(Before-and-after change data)
———

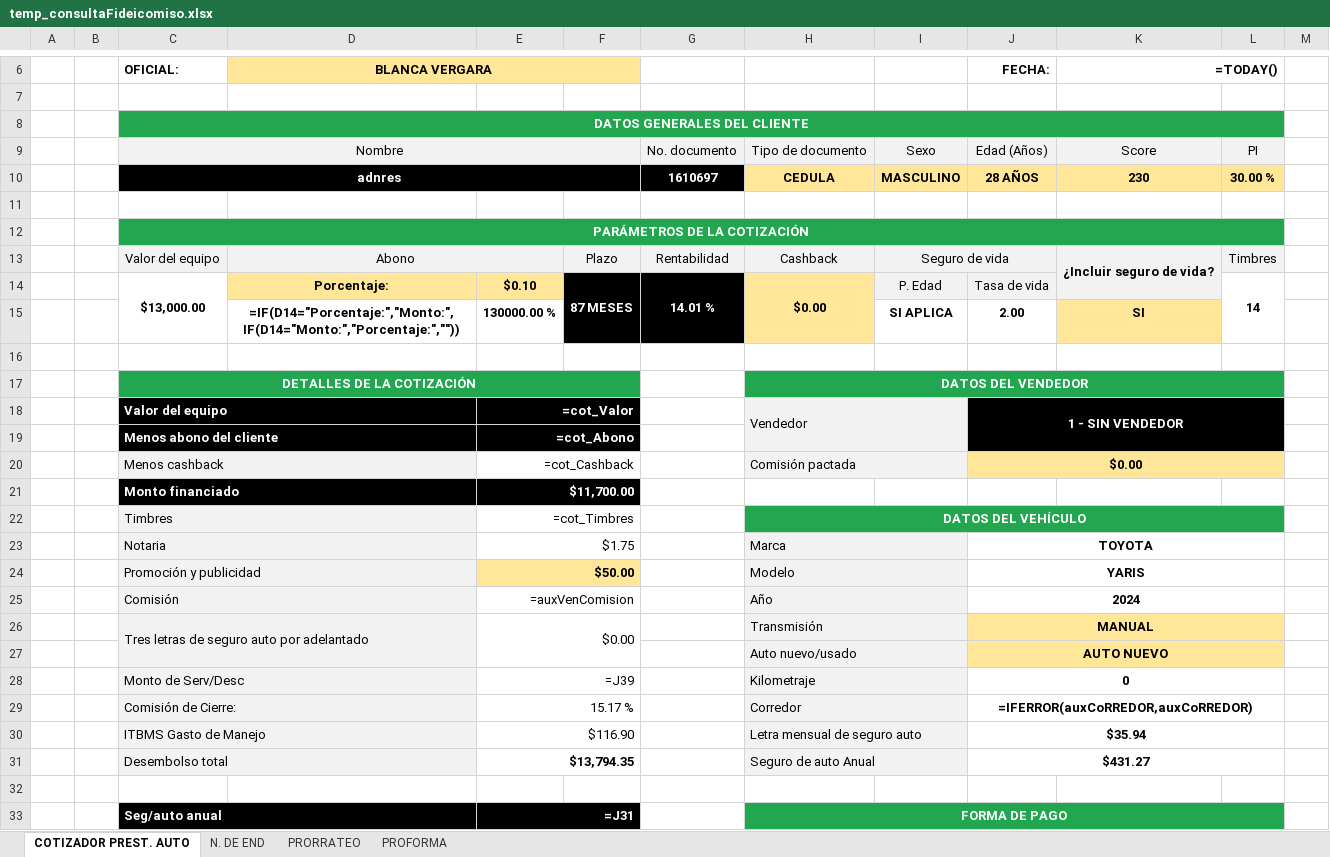
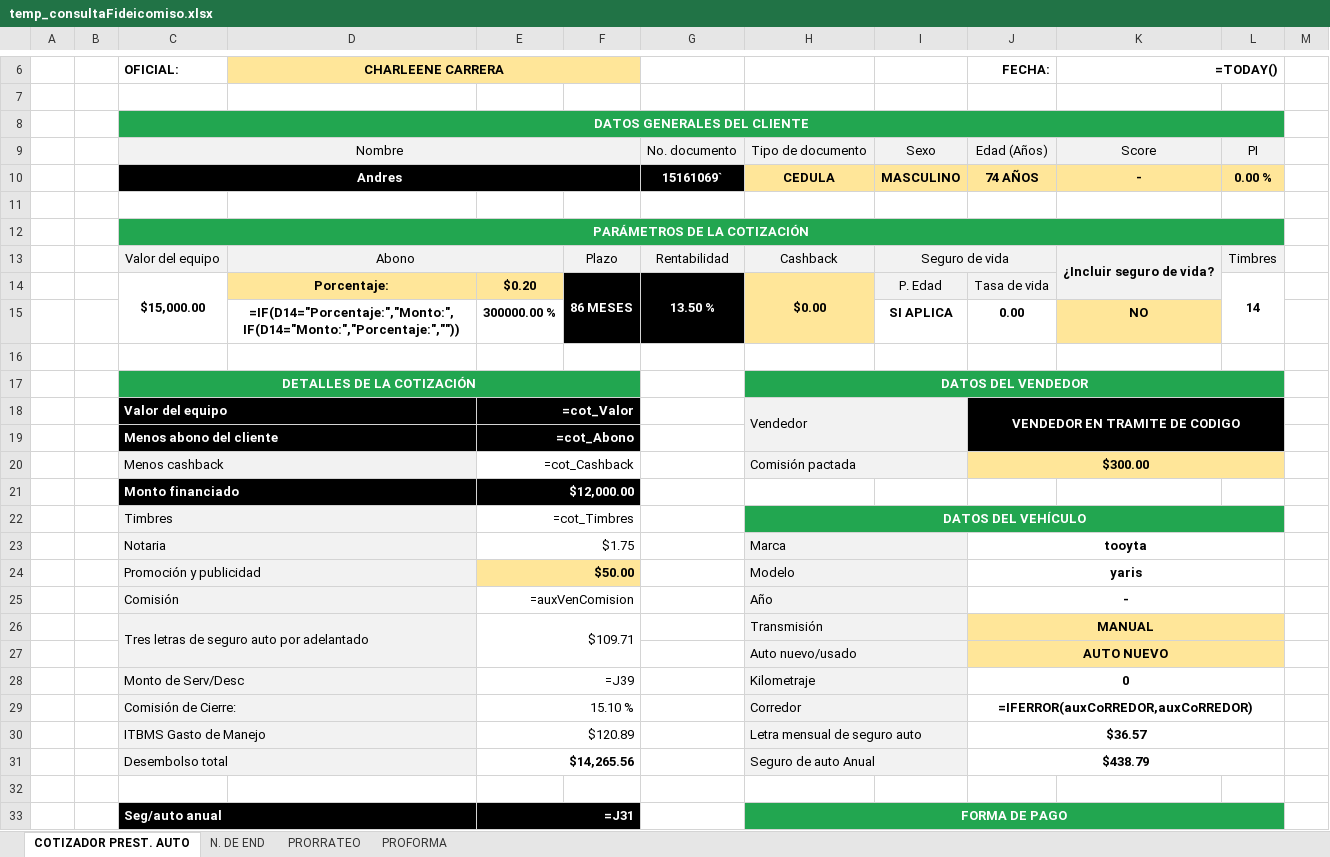
Before and after one commit to AndresRdrgz/PACIFICO, an Excel workbook: static/temp_consultaFideicomiso.xlsx, sheet COTIZADOR PREST. AUTO, drawn as a sheet; only a part is shown, gaps mark what is left out; values as stored, in another font and other column widths than the file's, no borders; formulas without a stored value are shown as written; conditional formats not drawn; removed rows and columns are numbered as before the commit, all else as after; the diff covers the shown part only; the diff names each change by its address in the sheet, - before the commit and + after, or states it on an @@ line.

```diff
--- a/static/temp_consultaFideicomiso.xlsx (sheet COTIZADOR PREST. AUTO)
+++ b/static/temp_consultaFideicomiso.xlsx (sheet COTIZADOR PREST. AUTO)
-D6: BLANCA VERGARA
+D6: CHARLEENE CARRERA
-row 10:  |  | adnres |  |  |  | 1610697 | CEDULA | MASCULINO | 28 AÑOS | 230 | 30.00 %
+row 10:  |  | Andres |  |  |  | 15161069` | CEDULA | MASCULINO | 74 AÑOS | - | 0.00 %
-C14 (OFICIAL:): $13,000.00
+C14 (OFICIAL:): $15,000.00
-E14: $0.10
+E14: $0.20
-F14: 87 MESES
+F14: 86 MESES
-G14: 14.01 %
+G14: 13.50 %
-row 15:  |  |  | =IF(D14="Porcentaje:","Monto:",IF(D14="Monto:","Porcentaje:","")) | 130000.00 % |  |  |  | SI APLICA | 2.00 | SI
+row 15:  |  |  | =IF(D14="Porcentaje:","Monto:",IF(D14="Monto:","Porcentaje:","")) | 300000.00 % |  |  |  | SI APLICA | 0.00 | NO
-J18 (FECHA:): 1 - SIN VENDEDOR
+J18 (FECHA:): VENDEDOR EN TRAMITE DE CODIGO
-J20 (FECHA:): $0.00
+J20 (FECHA:): $300.00
-E21: $11,700.00
+E21: $12,000.00
-J23 (FECHA:): TOYOTA
+J23 (FECHA:): tooyta
-J24 (FECHA:): YARIS
+J24 (FECHA:): yaris
-J25 (FECHA:): 2024
+J25 (FECHA:): -
-E26: $0.00
+E26: $109.71
-E29: 15.17 %
+E29: 15.10 %
-E30: $116.90
+E30: $120.89
-J30 (FECHA:): $35.94
+J30 (FECHA:): $36.57
-E31: $13,794.35
+E31: $14,265.56
-J31 (FECHA:): $431.27
+J31 (FECHA:): $438.79
```
Also changed, not shown: 8 edited cells elsewhere in this sheet, 9 other files.
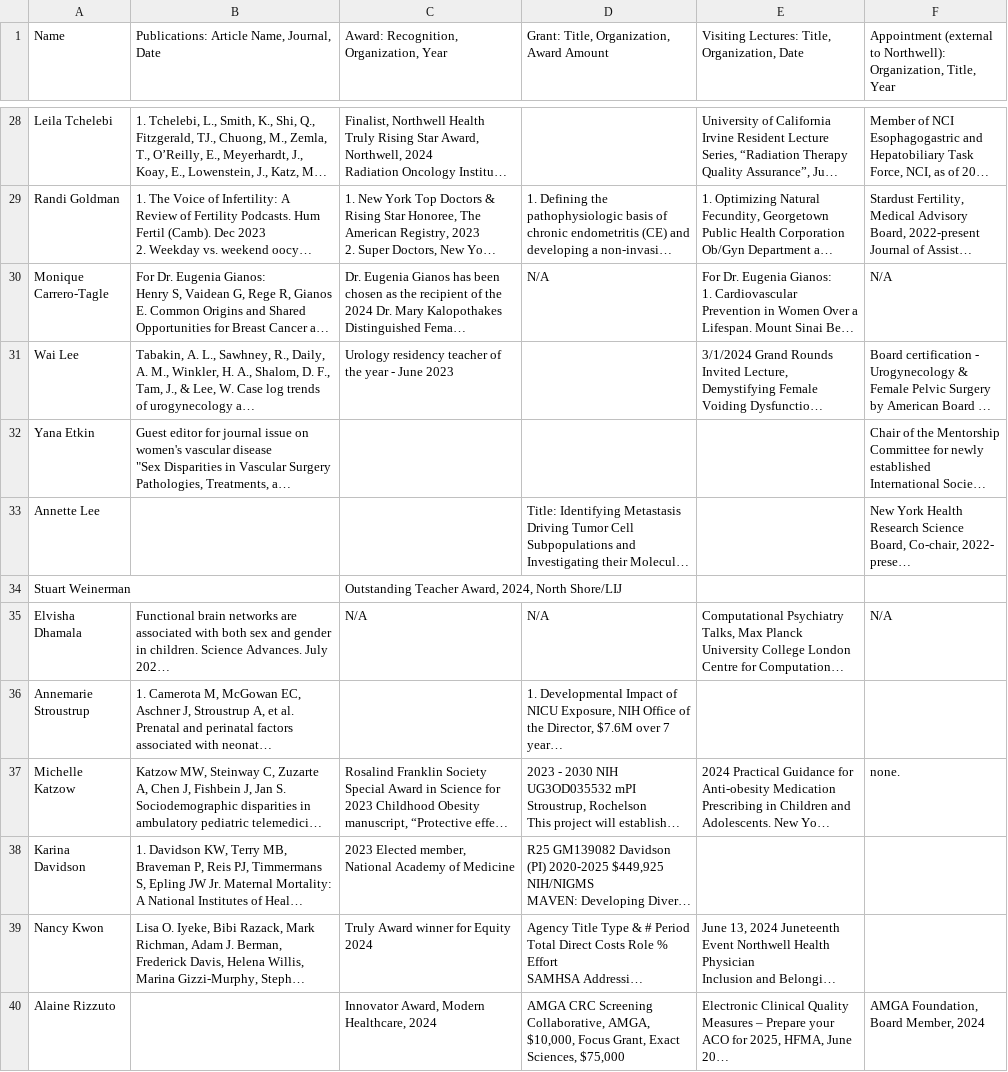
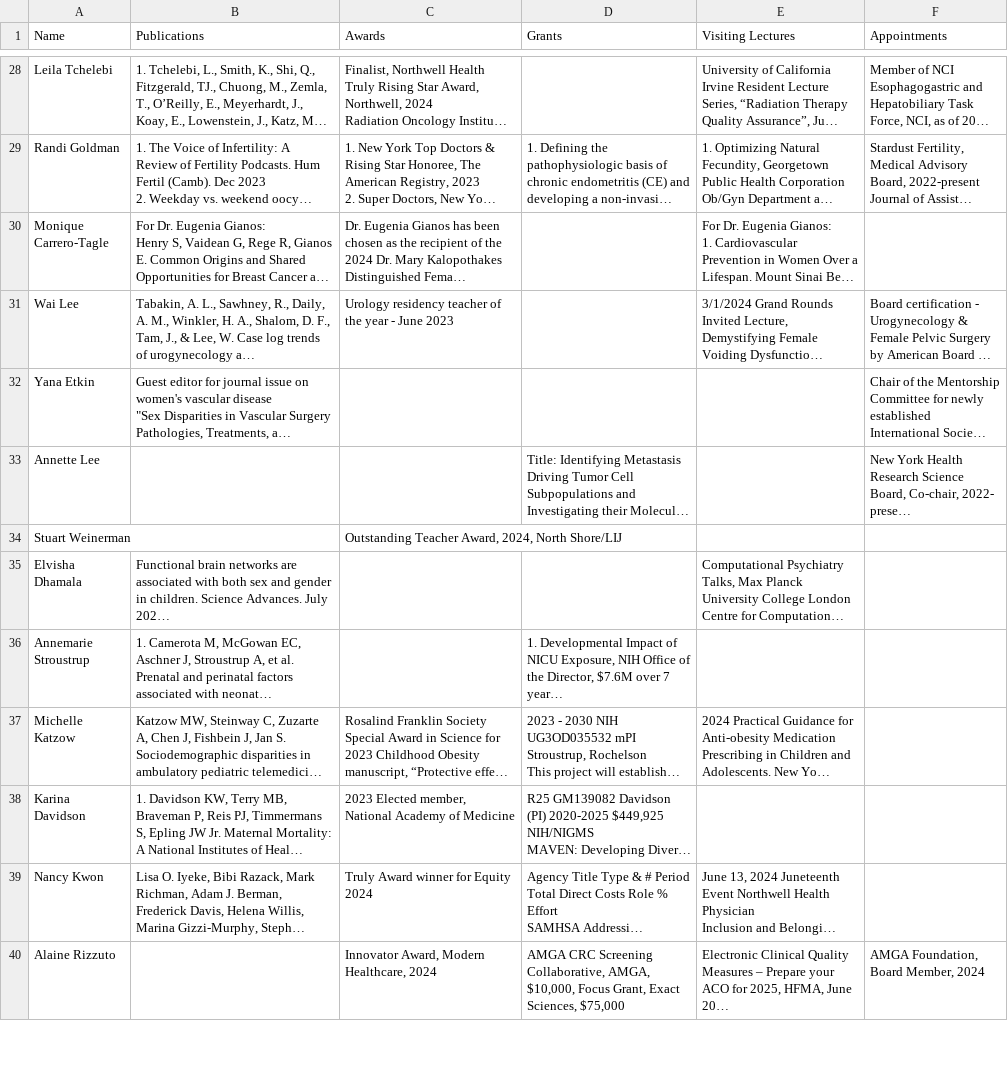
Before and after one commit to joeymhills/katz-member, a CSV file: public/data.csv, drawn as a sheet; only a part is shown, gaps mark what is left out; long unchanged cells end in …; the diff names each change by its address in the sheet, - before the commit and + after, or states it on an @@ line.

Commit message:
meooeoeoeoeooeoeoewowowoo

```diff
--- a/public/data.csv
+++ b/public/data.csv
-B1: Publications: Article Name, Journal, Date
+B1: Publications
-C1: Award: Recognition, Organization, Year
+C1: Awards
-D1: Grant: Title, Organization, Award Amount
+D1: Grants
-E1: Visiting Lectures: Title, Organization, Date
+E1: Visiting Lectures
-F1: Appointment (external to Northwell): Organization, Title, Year
+F1: Appointments
-D30 (Grants): N/A
+D30 (Grants): (empty)
-F30 (Appointments): N/A
+F30 (Appointments): (empty)
-C35 (Awards): N/A
+C35 (Awards): (empty)
-D35 (Grants): N/A
+D35 (Grants): (empty)
-F35 (Appointments): N/A
+F35 (Appointments): (empty)
-F37 (Appointments): none.
+F37 (Appointments): (empty)
```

———

# TASK STATEMENT
Omitting all pictures, reproduce the records above in their entirety.

# EXERCISE RESPONSE
Before and after one commit to AndresRdrgz/PACIFICO, an Excel workbook: static/temp_consultaFideicomiso.xlsx, sheet COTIZADOR PREST. AUTO, drawn as a sheet; only a part is shown, gaps mark what is left out; values as stored, in another font and other column widths than the file's, no borders; formulas without a stored value are shown as written; conditional formats not drawn; removed rows and columns are numbered as before the commit, all else as after; the diff covers the shown part only; the diff names each change by its address in the sheet, - before the commit and + after, or states it on an @@ line.

```diff
--- a/static/temp_consultaFideicomiso.xlsx (sheet COTIZADOR PREST. AUTO)
+++ b/static/temp_consultaFideicomiso.xlsx (sheet COTIZADOR PREST. AUTO)
-D6: BLANCA VERGARA
+D6: CHARLEENE CARRERA
-row 10:  |  | adnres |  |  |  | 1610697 | CEDULA | MASCULINO | 28 AÑOS | 230 | 30.00 %
+row 10:  |  | Andres |  |  |  | 15161069` | CEDULA | MASCULINO | 74 AÑOS | - | 0.00 %
-C14 (OFICIAL:): $13,000.00
+C14 (OFICIAL:): $15,000.00
-E14: $0.10
+E14: $0.20
-F14: 87 MESES
+F14: 86 MESES
-G14: 14.01 %
+G14: 13.50 %
-row 15:  |  |  | =IF(D14="Porcentaje:","Monto:",IF(D14="Monto:","Porcentaje:","")) | 130000.00 % |  |  |  | SI APLICA | 2.00 | SI
+row 15:  |  |  | =IF(D14="Porcentaje:","Monto:",IF(D14="Monto:","Porcentaje:","")) | 300000.00 % |  |  |  | SI APLICA | 0.00 | NO
-J18 (FECHA:): 1 - SIN VENDEDOR
+J18 (FECHA:): VENDEDOR EN TRAMITE DE CODIGO
-J20 (FECHA:): $0.00
+J20 (FECHA:): $300.00
-E21: $11,700.00
+E21: $12,000.00
-J23 (FECHA:): TOYOTA
+J23 (FECHA:): tooyta
-J24 (FECHA:): YARIS
+J24 (FECHA:): yaris
-J25 (FECHA:): 2024
+J25 (FECHA:): -
-E26: $0.00
+E26: $109.71
-E29: 15.17 %
+E29: 15.10 %
-E30: $116.90
+E30: $120.89
-J30 (FECHA:): $35.94
+J30 (FECHA:): $36.57
-E31: $13,794.35
+E31: $14,265.56
-J31 (FECHA:): $431.27
+J31 (FECHA:): $438.79
```
Also changed, not shown: 8 edited cells elsewhere in this sheet, 9 other files.
Before and after one commit to joeymhills/katz-member, a CSV file: public/data.csv, drawn as a sheet; only a part is shown, gaps mark what is left out; long unchanged cells end in …; the diff names each change by its address in the sheet, - before the commit and + after, or states it on an @@ line.

Commit message:
meooeoeoeoeooeoeoewowowoo

```diff
--- a/public/data.csv
+++ b/public/data.csv
-B1: Publications: Article Name, Journal, Date
+B1: Publications
-C1: Award: Recognition, Organization, Year
+C1: Awards
-D1: Grant: Title, Organization, Award Amount
+D1: Grants
-E1: Visiting Lectures: Title, Organization, Date
+E1: Visiting Lectures
-F1: Appointment (external to Northwell): Organization, Title, Year
+F1: Appointments
-D30 (Grants): N/A
+D30 (Grants): (empty)
-F30 (Appointments): N/A
+F30 (Appointments): (empty)
-C35 (Awards): N/A
+C35 (Awards): (empty)
-D35 (Grants): N/A
+D35 (Grants): (empty)
-F35 (Appointments): N/A
+F35 (Appointments): (empty)
-F37 (Appointments): none.
+F37 (Appointments): (empty)
```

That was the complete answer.